> [EXERCISE OBJECTIVE]
Each entry below needs to be copied exactly, with nothing dropped.

________________________________________

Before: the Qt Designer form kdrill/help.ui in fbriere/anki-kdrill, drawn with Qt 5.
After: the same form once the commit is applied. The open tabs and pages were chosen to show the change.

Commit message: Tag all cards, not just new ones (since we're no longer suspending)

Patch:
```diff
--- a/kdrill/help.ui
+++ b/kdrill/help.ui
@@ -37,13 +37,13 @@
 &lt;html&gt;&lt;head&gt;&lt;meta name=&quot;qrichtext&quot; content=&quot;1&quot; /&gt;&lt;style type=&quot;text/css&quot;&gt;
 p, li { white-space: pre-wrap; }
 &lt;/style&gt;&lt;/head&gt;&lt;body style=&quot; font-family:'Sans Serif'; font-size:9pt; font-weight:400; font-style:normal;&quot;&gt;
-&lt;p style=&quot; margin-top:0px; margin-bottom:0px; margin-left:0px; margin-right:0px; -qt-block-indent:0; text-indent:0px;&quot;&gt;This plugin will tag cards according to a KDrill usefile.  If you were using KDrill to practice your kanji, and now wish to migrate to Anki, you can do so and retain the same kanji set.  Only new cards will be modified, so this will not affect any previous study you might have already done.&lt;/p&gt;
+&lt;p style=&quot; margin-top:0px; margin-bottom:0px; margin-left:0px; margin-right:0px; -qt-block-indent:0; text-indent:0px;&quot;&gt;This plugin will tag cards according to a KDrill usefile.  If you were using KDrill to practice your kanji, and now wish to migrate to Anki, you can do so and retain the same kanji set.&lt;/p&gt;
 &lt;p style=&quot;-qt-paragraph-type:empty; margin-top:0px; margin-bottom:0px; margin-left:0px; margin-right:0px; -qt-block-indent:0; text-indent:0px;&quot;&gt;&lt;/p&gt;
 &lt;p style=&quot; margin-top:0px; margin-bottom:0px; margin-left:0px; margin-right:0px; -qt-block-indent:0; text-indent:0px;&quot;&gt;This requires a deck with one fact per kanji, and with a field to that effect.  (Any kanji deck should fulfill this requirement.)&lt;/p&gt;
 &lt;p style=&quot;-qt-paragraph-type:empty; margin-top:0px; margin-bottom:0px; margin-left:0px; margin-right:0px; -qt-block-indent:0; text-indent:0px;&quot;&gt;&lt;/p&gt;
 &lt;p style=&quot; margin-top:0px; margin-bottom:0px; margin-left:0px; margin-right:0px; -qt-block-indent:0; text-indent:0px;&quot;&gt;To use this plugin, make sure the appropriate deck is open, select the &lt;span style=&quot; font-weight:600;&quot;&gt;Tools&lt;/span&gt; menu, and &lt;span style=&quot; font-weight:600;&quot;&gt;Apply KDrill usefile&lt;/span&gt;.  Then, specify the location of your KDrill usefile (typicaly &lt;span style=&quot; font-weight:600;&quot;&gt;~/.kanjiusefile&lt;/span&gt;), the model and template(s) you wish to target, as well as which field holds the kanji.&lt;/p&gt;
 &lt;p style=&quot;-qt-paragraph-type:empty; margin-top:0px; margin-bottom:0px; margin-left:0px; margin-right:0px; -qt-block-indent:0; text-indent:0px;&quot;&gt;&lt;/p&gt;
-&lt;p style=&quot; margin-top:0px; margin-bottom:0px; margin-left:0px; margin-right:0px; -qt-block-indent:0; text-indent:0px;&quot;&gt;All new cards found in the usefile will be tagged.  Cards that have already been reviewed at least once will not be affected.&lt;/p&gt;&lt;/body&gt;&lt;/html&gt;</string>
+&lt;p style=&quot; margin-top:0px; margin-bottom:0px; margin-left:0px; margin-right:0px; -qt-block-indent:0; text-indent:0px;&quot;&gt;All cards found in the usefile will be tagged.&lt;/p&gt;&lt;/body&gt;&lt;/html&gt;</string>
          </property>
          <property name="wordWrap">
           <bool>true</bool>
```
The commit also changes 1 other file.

________________________________________

> [REPLY]
Before: the Qt Designer form kdrill/help.ui in fbriere/anki-kdrill, drawn with Qt 5.
After: the same form once the commit is applied. The open tabs and pages were chosen to show the change.

Commit message: Tag all cards, not just new ones (since we're no longer suspending)

Patch:
```diff
--- a/kdrill/help.ui
+++ b/kdrill/help.ui
@@ -37,13 +37,13 @@
 &lt;html&gt;&lt;head&gt;&lt;meta name=&quot;qrichtext&quot; content=&quot;1&quot; /&gt;&lt;style type=&quot;text/css&quot;&gt;
 p, li { white-space: pre-wrap; }
 &lt;/style&gt;&lt;/head&gt;&lt;body style=&quot; font-family:'Sans Serif'; font-size:9pt; font-weight:400; font-style:normal;&quot;&gt;
-&lt;p style=&quot; margin-top:0px; margin-bottom:0px; margin-left:0px; margin-right:0px; -qt-block-indent:0; text-indent:0px;&quot;&gt;This plugin will tag cards according to a KDrill usefile.  If you were using KDrill to practice your kanji, and now wish to migrate to Anki, you can do so and retain the same kanji set.  Only new cards will be modified, so this will not affect any previous study you might have already done.&lt;/p&gt;
+&lt;p style=&quot; margin-top:0px; margin-bottom:0px; margin-left:0px; margin-right:0px; -qt-block-indent:0; text-indent:0px;&quot;&gt;This plugin will tag cards according to a KDrill usefile.  If you were using KDrill to practice your kanji, and now wish to migrate to Anki, you can do so and retain the same kanji set.&lt;/p&gt;
 &lt;p style=&quot;-qt-paragraph-type:empty; margin-top:0px; margin-bottom:0px; margin-left:0px; margin-right:0px; -qt-block-indent:0; text-indent:0px;&quot;&gt;&lt;/p&gt;
 &lt;p style=&quot; margin-top:0px; margin-bottom:0px; margin-left:0px; margin-right:0px; -qt-block-indent:0; text-indent:0px;&quot;&gt;This requires a deck with one fact per kanji, and with a field to that effect.  (Any kanji deck should fulfill this requirement.)&lt;/p&gt;
 &lt;p style=&quot;-qt-paragraph-type:empty; margin-top:0px; margin-bottom:0px; margin-left:0px; margin-right:0px; -qt-block-indent:0; text-indent:0px;&quot;&gt;&lt;/p&gt;
 &lt;p style=&quot; margin-top:0px; margin-bottom:0px; margin-left:0px; margin-right:0px; -qt-block-indent:0; text-indent:0px;&quot;&gt;To use this plugin, make sure the appropriate deck is open, select the &lt;span style=&quot; font-weight:600;&quot;&gt;Tools&lt;/span&gt; menu, and &lt;span style=&quot; font-weight:600;&quot;&gt;Apply KDrill usefile&lt;/span&gt;.  Then, specify the location of your KDrill usefile (typicaly &lt;span style=&quot; font-weight:600;&quot;&gt;~/.kanjiusefile&lt;/span&gt;), the model and template(s) you wish to target, as well as which field holds the kanji.&lt;/p&gt;
 &lt;p style=&quot;-qt-paragraph-type:empty; margin-top:0px; margin-bottom:0px; margin-left:0px; margin-right:0px; -qt-block-indent:0; text-indent:0px;&quot;&gt;&lt;/p&gt;
-&lt;p style=&quot; margin-top:0px; margin-bottom:0px; margin-left:0px; margin-right:0px; -qt-block-indent:0; text-indent:0px;&quot;&gt;All new cards found in the usefile will be tagged.  Cards that have already been reviewed at least once will not be affected.&lt;/p&gt;&lt;/body&gt;&lt;/html&gt;</string>
+&lt;p style=&quot; margin-top:0px; margin-bottom:0px; margin-left:0px; margin-right:0px; -qt-block-indent:0; text-indent:0px;&quot;&gt;All cards found in the usefile will be tagged.&lt;/p&gt;&lt;/body&gt;&lt;/html&gt;</string>
          </property>
          <property name="wordWrap">
           <bool>true</bool>
```
The commit also changes 1 other file.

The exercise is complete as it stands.